Molecular Evidence for Chromosome Transfer Between Biotypes of Colletotrichum gloeosporioides. Andrew M. Masel. Cooperative Research Centre for Tropical Plant Pathology, John Hines Building, The University of Queensland, Brisbane, 4072, Australia. Chaozu He, Agnieszka M. Poplawski, John A. G. Irwin, John M. Manners Cooperative Research Centre for Tropical Plant Pathology, John Hines Building, The University of Queensland, Brisbane, 4072, Australia. MPMI 9:339-348. Accepted 14 February 1996. Copyright 1996 The American Phytopathological Society.

Two genetically distinct biotypes (A and B) of Colletotrichum gloeosporioides that cause different anthracnose diseases on the legumes of Stylosanthes spp. have been identified in Australia. All virulent isolates of these biotypes are anamorphic. Laboratory pairings of nitrate reductase (nit) mutants representing the two biotypes indicated that biotypes A and B form separate vegetative compatibility groups (VCGs). We have investigated the mechanisms leading to a major karyotype polymorphism in this fungus. All biotype A isolates studied to date carry a 2-Mb chromosome while some biotype B isolates carry an apparently dispensable but homologous 1.2-Mb chromosome. A biotype B-like field isolate termed Bx was recently obtained from 5. guianensis in Northern Australia. The Bx isolate was shown to carry two homologous chromosomes, 1.2 Mb and 2 Mb in size. These two chromosomes lacked two repeat sequences that were present on other chromosomes in biotype B and these repeats appeared to be monomorphic in biotype B and Bx. This suggests the 1.2-Mb and 2-Mb chromosomes may be recent additions to the Bx genome. Analysis of the DNA sequence organization of the 2-Mb and 1.2-Mb chromosomes in Bx by means of chromosome-specific DNA markers indicated that these chromosomes were each identical to the 2-Mb and 1.2-Mb sized homologous chromosomes in biotype A and some biotype B isolates, respectively. Extensive analysis of the rest of the genome of Bx by restriction fragment length polymorphisms, random amplified polymorphic DNAs, and minichromosome profiling indicated that the background genome of Bx was like that of biotype B. No other biotype A-like markers outside of the 2-Mb chromosome were identified in Bx. Pairing of nit mutants indicated that Bx was part of the biotype B VCG. The results therefore indicate that a dispensable 2-Mb chromosome in the biotype B isolate Bx most probably originated by a relatively recent "horizontal" transfer from biotype A. The results suggest that the occasional transfer of specific chromosomes may occur between apparently genetically isolated clonal lines of asexual pathogens.
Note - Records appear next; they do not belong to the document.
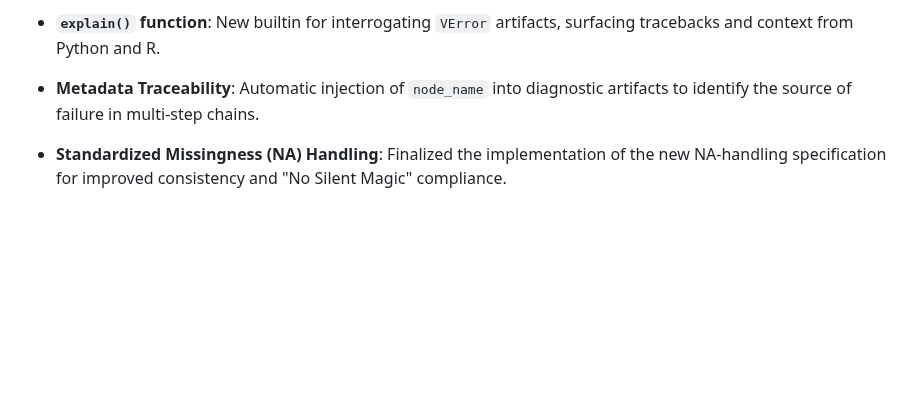
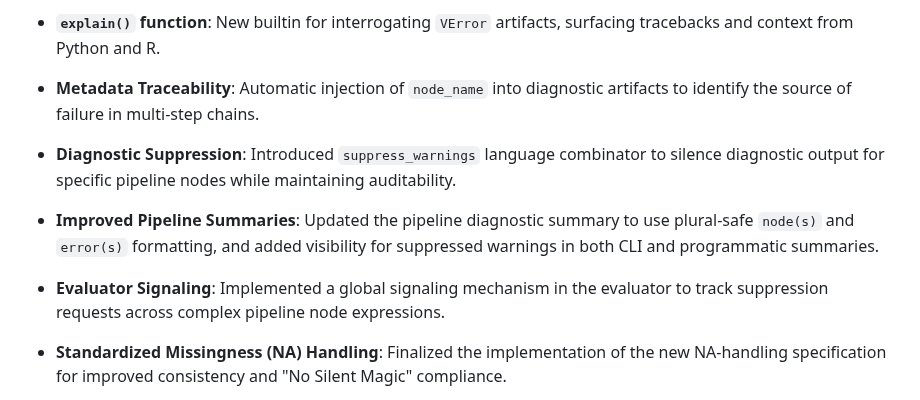
Before and after one commit to b-rodrigues/tlang, a Markdown page: docs/changelog.md, the part around the change. Drawn GitHub-style; blank space fills up the shorter version.

```diff
--- a/docs/changelog.md
+++ b/docs/changelog.md
@@ -11,6 +11,9 @@
 - **Enhanced Build Summary**: New iconographic build summary (`✖` for errors, `✓` for success, `?` for warnings) with line-by-line diagnostic reporting.
 - **`explain()` function**: New builtin for interrogating `VError` artifacts, surfacing tracebacks and context from Python and R.
 - **Metadata Traceability**: Automatic injection of `node_name` into diagnostic artifacts to identify the source of failure in multi-step chains.
+- **Diagnostic Suppression**: Introduced `suppress_warnings` language combinator to silence diagnostic output for specific pipeline nodes while maintaining auditability.
+- **Improved Pipeline Summaries**: Updated the pipeline diagnostic summary to use plural-safe `node(s)` and `error(s)` formatting, and added visibility for suppressed warnings in both CLI and programmatic summaries.
+- **Evaluator Signaling**: Implemented a global signaling mechanism in the evaluator to track suppression requests across complex pipeline node expressions.
 
 - **Standardized Missingness (NA) Handling**: Finalized the implementation of the new NA-handling specification for improved consistency and "No Silent Magic" compliance.
     - **`NAPredicateError`**: Introduced a dedicated error code for NA values encountered in boolean contexts. This enables `filter()` and other data verbs to distinguish missingness-related failures from general type errors.
```
Also changed, not shown: docs/api-reference.md (+23 -0 lines), docs/pipeline_tutorial.md (+33 -0 lines).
Additional Keywords: genetic variation, horizontal gene transfer, karyotype polymorphisms.